Written by Noah M. Abbot |
During the first week of the semester, the students and staff of the School of Writing and Journalism, SOWJ, went through a great change – SOWJ had been moved to the Woodlane Campus. As chaotic as it may have seemed during Freshers Week, we are already past the initial shock and must now look to the future of the school.
Woodlane slots comfortably into the suburb of Falmouth.
Only a ten-minute walk from the heart of the town. It is advantageous in accessing what Falmouth has to offer busy students, keen to explore and participate in the community they will be calling home for the next couple of years. During Freshers Week, new students were encouraged to go out and gather information on some of Falmouth’s attractive locations. From Woodlane, students can easily access High Street, The Moor, Falmouth Harbor, Gyllyngvase and Swanpool Beaches, as well as the Pendennis Castle.

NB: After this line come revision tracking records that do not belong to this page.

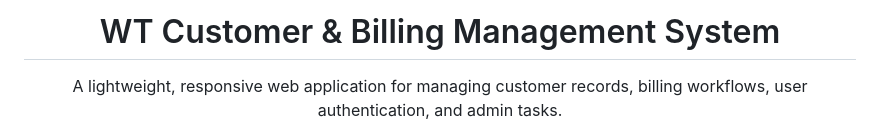
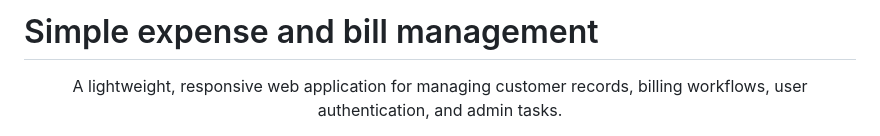
Before and after one commit to Ramangouda45/BudgetBuddy, a Markdown page: README.md, the part around one of its changes. GitHub-like rendering.

Commit message:
Revise README with new project title and layout
Updated project title and removed logo and badges.

```diff
--- a/README.md
+++ b/README.md
@@ -5,5 +2,5 @@
 
-  # WT Customer & Billing Management System
+  # Simple expense and bill management
 
   <p align="center">
     A lightweight, responsive web application for managing customer records, billing workflows, user authentication, and admin tasks.
```
Also changed, not shown: other parts of README.md (+0 -15 lines).
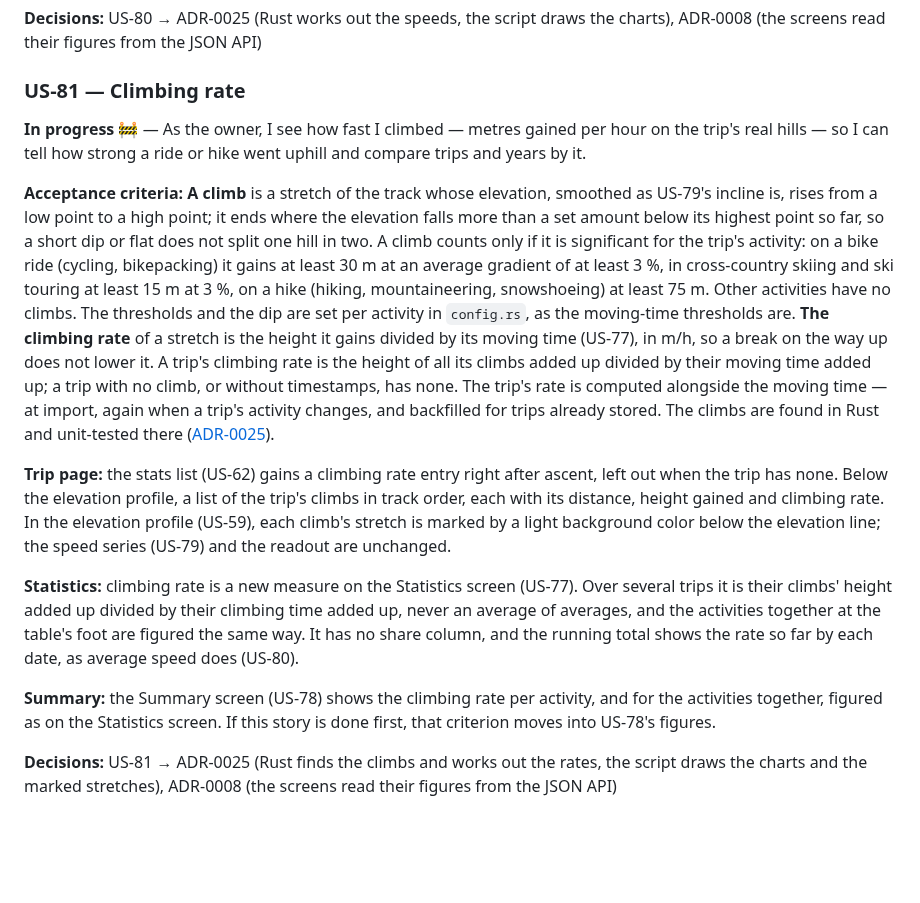
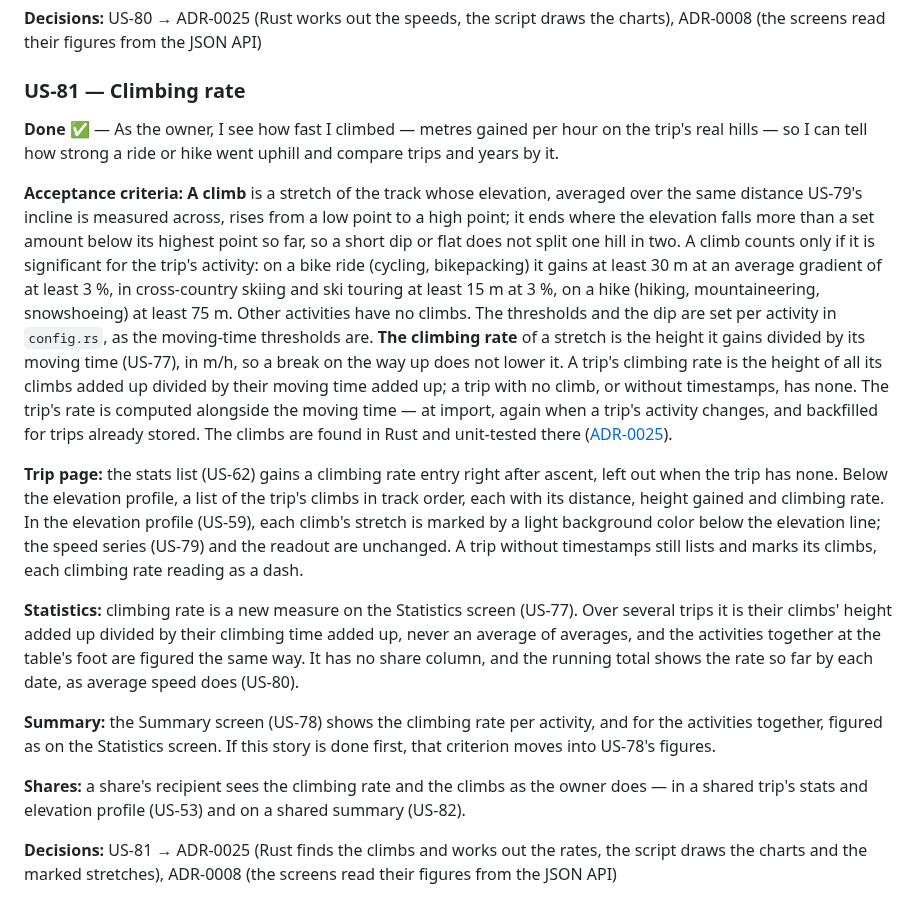
Before and after one commit to andreasholzner/gps-trips, a Markdown page: docs/requirements.md, the part around one of its changes. Drawn GitHub-style; blank space fills up the shorter version.

Commit message:
US-81: Mark the story done

```diff
--- a/docs/requirements.md
+++ b/docs/requirements.md
@@ -891,11 +891,11 @@ US-78's figures.
 
 ### US-81 — Climbing rate
 
-**In progress 🚧** — As the owner, I see how fast I climbed — metres gained per hour on the trip's real
+**Done ✅** — As the owner, I see how fast I climbed — metres gained per hour on the trip's real
 hills — so I can tell how strong a ride or hike went uphill and compare trips and years by it.
 
-**Acceptance criteria:** **A climb** is a stretch of the track whose elevation, smoothed as US-79's
-incline is, rises from a low point to a high point; it ends where the elevation falls more than a
+**Acceptance criteria:** **A climb** is a stretch of the track whose elevation, averaged over the
+same distance US-79's incline is measured across, rises from a low point to a high point; it ends where the elevation falls more than a
 set amount below its highest point so far, so a short dip or flat does not split one hill in two.
 A climb counts only if it is significant for the trip's activity: on a bike ride (cycling,
 bikepacking) it gains at least 30 m at an average gradient of at least 3 %, in cross-country skiing
@@ -913,7 +913,8 @@ unit-tested there ([ADR-0025](./adr/0025-js-widget-interop-via-eval.md)).
 the trip has none. Below the elevation profile, a list of the trip's climbs in track order, each
 with its distance, height gained and climbing rate. In the elevation profile (US-59), each climb's
 stretch is marked by a light background color below the elevation line; the speed series (US-79)
-and the readout are unchanged.
+and the readout are unchanged. A trip without timestamps still lists and marks its climbs, each
+climbing rate reading as a dash.
 
 **Statistics:** climbing rate is a new measure on the Statistics screen (US-77). Over several trips
 it is their climbs' height added up divided by their climbing time added up, never an average of
@@ -923,6 +924,9 @@ column, and the running total shows the rate so far by each date, as average spe
 **Summary:** the Summary screen (US-78) shows the climbing rate per activity, and for the activities
 together, figured as on the Statistics screen. If this story is done first, that criterion moves into
 US-78's figures.
+
+**Shares:** a share's recipient sees the climbing rate and the climbs as the owner does — in a
+shared trip's stats and elevation profile (US-53) and on a shared summary (US-82).
 
 **Decisions:** US-81 → ADR-0025 (Rust finds the climbs and works out the rates, the script draws the
 charts and the marked stretches), ADR-0008 (the screens read their figures from the JSON API)
```
Also changed, not shown: other parts of docs/requirements.md (+1 -1 lines).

The campus itself snugly winds down a hill with plenty of trees that shower the pathways and the main walkway with leaves. However, as cozy or natural as the campus seems,
Woodlane fails to have the wealth of resources that Penryn does.
Comparing the libraries is a perfect example of this. A journalism student that is looking for books on an academic essay would not find what they are looking for at Woodlane. Yes, the most blatant journalism-oriented books were moved. But journalism also draws on politics, history and a whole range of other topics – writers still have to go to Penryn to access these.
The Penryn Campus is also where the Glasney Student Village, the home for the majority of Freshers, is located. Not to mention The Stannary and The Compass: key buildings for events happening at the University, making it harder for SOWJ students to take part.
The biggest question SOWJ faces now is: How can the school grow at Woodlane?
Thinking about it in the short run, it is unlikely that the university will put in much towards SOWJ in terms of finances. However, SOWJ may be able to grow if students actively pursue acknowledgements at Woodlane.
There are possibilities here for writing and journalism students.
It will be up to them to express themselves at Woodlane and show that they are valued at the university, perceiving this change not as a negative, but rather as a chance to carve out a new slice of the university scene for ourselves.
The Falmouth Student President, Callie Edwards, is working towards this goal. The plans are in the first stages. However, writing students are already asking questions, already being curious and interested, and already want to participate by adding their own work into the scene.
Societies and clubs can help with this. Writing based societies should encourage the use of what spaces there are for meetings and product distribution. This may be a great platform for writing based students to show off their brilliant works of creative and journalistic writings. It may lack the resources and spaces for the School of Writing and Journalism for now, but with a student push, it wouldn’t lack for expression, collaboration, and news.
This will be a major test of Falmouth’s SOWJ students’ initiative and innovation. The Falmouth University decision-makers may need a reminder of what university is all about.
It’s time to show everybody the power of writing and the creative arts.